Puerto Rico Federal Affairs Administration Director Juan Hernandez made a different argument against congressional authorization for a statehood vote. He wrote, “any legislation that eliminates Commonwealth and Independence as an option … is inherently unfair to the majority of Puerto Ricans who support those options.”
A “Statehood: Yes or No” plebiscite would not, however, eliminate “Commonwealth” (the current territory status) or independence as options. In fact, the current territory status would be the primary beneficiary of a majority vote against statehood. Independence — and nationhood in an association with the U.S. that either nation could end — would also remain options if a vote on statehood rejects statehood.
Opponents of statehood could vote against the status in a statehood plebiscite as easily as supporters could vote for it. In fact, a “Statehood: Yes or No” vote would pit statehood against all of Puerto Rico’s other status options combined.
In the only plebiscite in Puerto Rico limited to real options, which was held along with the Commonwealth’s elections in November 2012, a solid majority rejected the current status.

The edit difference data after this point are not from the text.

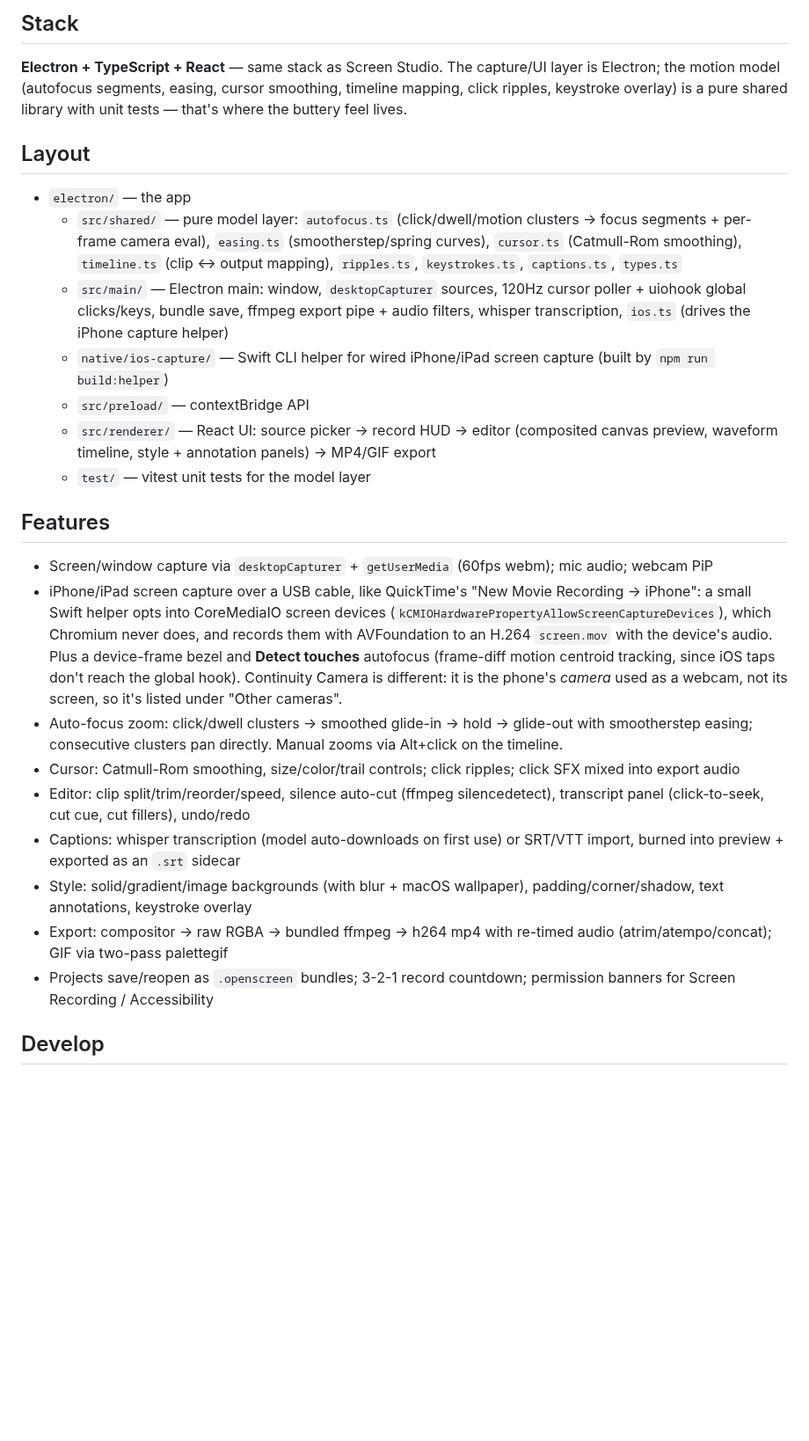
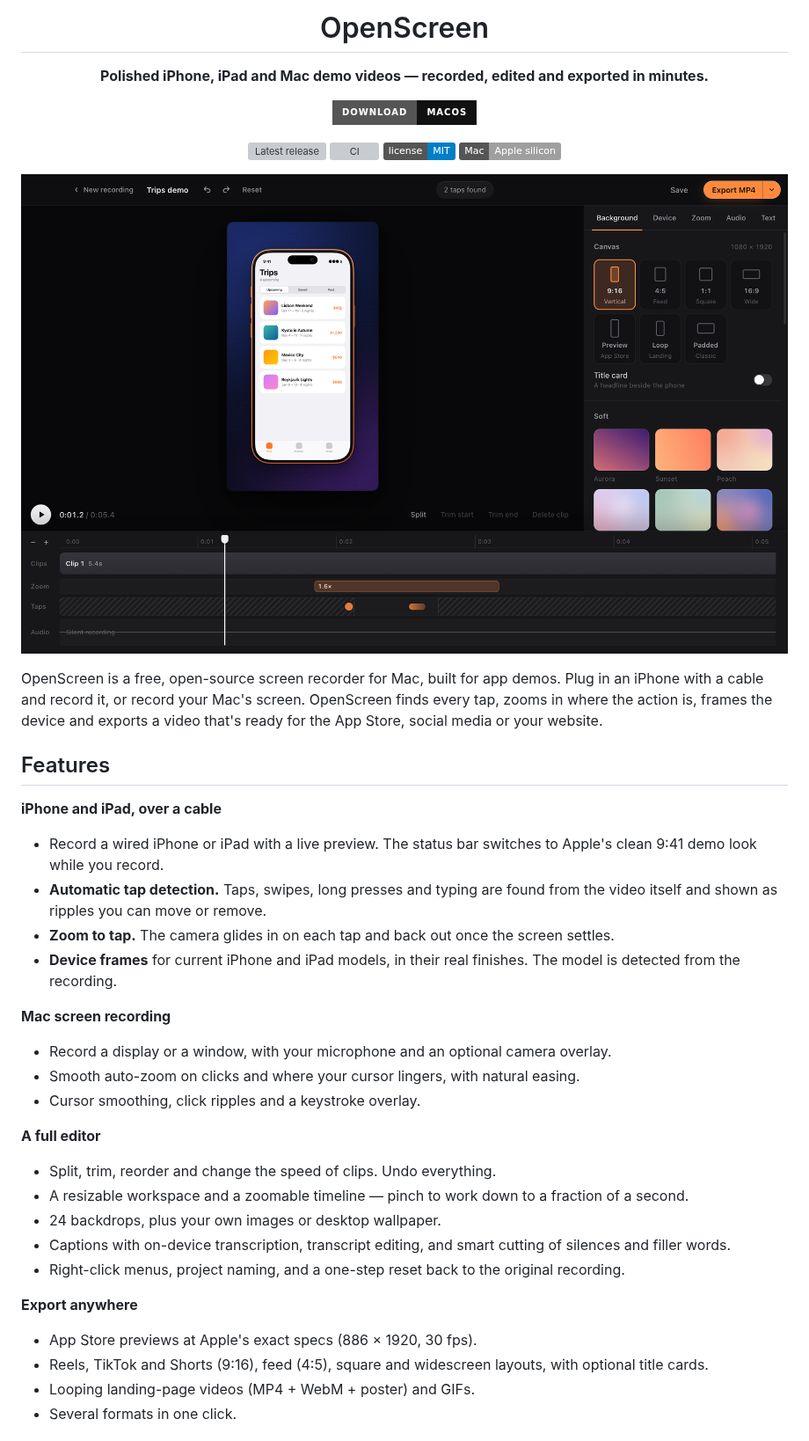
Before and after one commit to tszaks/openscreen, a Markdown page: README.md, the part around one of its changes. Shown at 88% size. Rendered like a GitHub page; pictures changed too: docs/images/editor.png (added); badges without logos; blank space fills up the shorter version; grey boxes are pictures that could not be loaded.

```diff
--- a/README.md
+++ b/README.md
@@ -4,28 +4,46 @@ An open-source screen recorder in the spirit of Screen Studio — buttery auto-f
 
-## Stack
+# OpenScreen
 
-**Electron + TypeScript + React** — same stack as Screen Studio. The capture/UI layer is Electron; the motion model (autofocus segments, easing, cursor smoothing, timeline mapping, click ripples, keystroke overlay) is a pure shared library with unit tests — that's where the buttery feel lives.
+**Polished iPhone, iPad and Mac demo videos — recorded, edited and exported in minutes.**
 
-## Layout
+[![Download for macOS](https://img.shields.io/badge/Download-macOS-111111?style=for-the-badge&logo=apple&logoColor=white)](https://github.com/tszaks/openscreen/releases/latest)
 
-- `electron/` — the app
-  - `src/shared/` — pure model layer: `autofocus.ts` (click/dwell/motion clusters → focus segments + per-frame camera eval), `easing.ts` (smootherstep/spring curves), `cursor.ts` (Catmull-Rom smoothing), `timeline.ts` (clip ↔ output mapping), `ripples.ts`, `keystrokes.ts`, `captions.ts`, `types.ts`
-  - `src/main/` — Electron main: window, `desktopCapturer` sources, 120Hz cursor poller + uiohook global clicks/keys, bundle save, ffmpeg export pipe + audio filters, whisper transcription, `ios.ts` (drives the iPhone capture helper)
-  - `native/ios-capture/` — Swift CLI helper for wired iPhone/iPad screen capture (built by `npm run build:helper`)
-  - `src/preload/` — contextBridge API
-  - `src/renderer/` — React UI: source picker → record HUD → editor (composited canvas preview, waveform timeline, style + annotation panels) → MP4/GIF export
-  - `test/` — vitest unit tests for the model layer
+[![Latest release](https://img.shields.io/github/v/release/tszaks/openscreen?label=release&color=FF8A3D)](https://github.com/tszaks/openscreen/releases/latest)
+[![CI](https://github.com/tszaks/openscreen/actions/workflows/ci.yml/badge.svg)](https://github.com/tszaks/openscreen/actions/workflows/ci.yml)
+[![License: MIT](https://img.shields.io/badge/license-MIT-blue)](LICENSE)
+![Apple silicon](https://img.shields.io/badge/Mac-Apple%20silicon-lightgrey)
+
+</div>
+
+<p align="center">
+  <img src="docs/images/editor.png" alt="The OpenScreen editor with an iPhone recording, a device frame, a backdrop and detected taps on the timeline" width="900">
+</p>
+
+OpenScreen is a free, open-source screen recorder for Mac, built for app demos. Plug in an iPhone with a cable and record it, or record your Mac's screen. OpenScreen finds every tap, zooms in where the action is, frames the device and exports a video that's ready for the App Store, social media or your website.
 
 ## Features
 
-- Screen/window capture via `desktopCapturer` + `getUserMedia` (60fps webm); mic audio; webcam PiP
-- iPhone/iPad screen capture over a USB cable, like QuickTime's "New Movie Recording → iPhone": a small Swift helper opts into CoreMediaIO screen devices (`kCMIOHardwarePropertyAllowScreenCaptureDevices`), which Chromium never does, and records them with AVFoundation to an H.264 `screen.mov` with the device's audio. Plus a device-frame bezel and **Detect touches** autofocus (frame-diff motion centroid tracking, since iOS taps don't reach the global hook). Continuity Camera is different: it is the phone's *camera* used as a webcam, not its screen, so it's listed under "Other cameras".
-- Auto-focus zoom: click/dwell clusters → smoothed glide-in → hold → glide-out with smootherstep easing; consecutive clusters pan directly. Manual zooms via Alt+click on the timeline.
-- Cursor: Catmull-Rom smoothing, size/color/trail controls; click ripples; click SFX mixed into export audio
-- Editor: clip split/trim/reorder/speed, silence auto-cut (ffmpeg silencedetect), transcript panel (click-to-seek, cut cue, cut fillers), undo/redo
-- Captions: whisper transcription (model auto-downloads on first use) or SRT/VTT import, burned into preview + exported as an `.srt` sidecar
-- Style: solid/gradient/image backgrounds (with blur + macOS wallpaper), padding/corner/shadow, text annotations, keystroke overlay
-- Export: compositor → raw RGBA → bundled ffmpeg → h264 mp4 with re-timed audio (atrim/atempo/concat); GIF via two-pass palettegif
-- Projects save/reopen as `.openscreen` bundles; 3-2-1 record countdown; permission banners for Screen Recording / Accessibility
+**iPhone and iPad, over a cable**
+- Record a wired iPhone or iPad with a live preview. The status bar switches to Apple's clean 9:41 demo look while you record.
+- **Automatic tap detection.** Taps, swipes, long presses and typing are found from the video itself and shown as ripples you can move or remove.
+- **Zoom to tap.** The camera glides in on each tap and back out once the screen settles.
+- **Device frames** for current iPhone and iPad models, in their real finishes. The model is detected from the recording.
 
-## Develop
+**Mac screen recording**
+- Record a display or a window, with your microphone and an optional camera overlay.
+- Smooth auto-zoom on clicks and where your cursor lingers, with natural easing.
+- Cursor smoothing, click ripples and a keystroke overlay.
+
+**A full editor**
+- Split, trim, reorder and change the speed of clips. Undo everything.
+- A resizable workspace and a zoomable timeline — pinch to work down to a fraction of a second.
+- 24 backdrops, plus your own images or desktop wallpaper.
+- Captions with on-device transcription, transcript editing, and smart cutting of silences and filler words.
+- Right-click menus, project naming, and a one-step reset back to the original recording.
+
+**Export anywhere**
+- App Store previews at Apple's exact specs (886 × 1920, 30 fps).
+- Reels, TikTok and Shorts (9:16), feed (4:5), square and widescreen layouts, with optional title cards.
+- Looping landing-page videos (MP4 + WebM + poster) and GIFs.
+- Several formats in one click.
+
```
Also changed, not shown: other parts of README.md (+36 -23 lines), .github/pull_request_template.md (added, +13 -0 lines), AGENTS.md (+2 -2 lines), CONTRIBUTING.md (added, +39 -0 lines), SECURITY.md (added, +11 -0 lines), SPEC.md (deleted, +0 -61 lines), docs/ARCHITECTURE.md (added, +60 -0 lines), 10 other files.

Statehood won more than three-fifths of the vote among the alternatives. Independence garnered only 4.5%. Nationhood in an association with the U.S. got a third.
At about the time that Gov. Garcia was writing his letter, Hernandez Colon gave a different reason for opposing a statehood plebiscite: He emphatically said that statehood would win easily.
The Federal law providing for a status plebiscite requires that the option or options for the ballot be able to resolve the issue and do not conflict with the Constitution, laws, and policies of the United States according to the U.S. Department of Justice. The option or options are to be proposed by Puerto Rico’s Elections Commission,
The possible options are statehood, independence, and nationhood in an association with the U.S. that either nation could end.
The current status would not qualify because it cannot resolve the issue: Puerto Ricans would retain the right to petition for statehood or nationhood as long as Puerto Rico remains an unincorporated territory of the U.S.
There is no other “Commonwealth” that could be an option because no other possible “Commonwealth” status other than one subject to congressional territory governing power has ever been identified, despite more than six decades of proposals.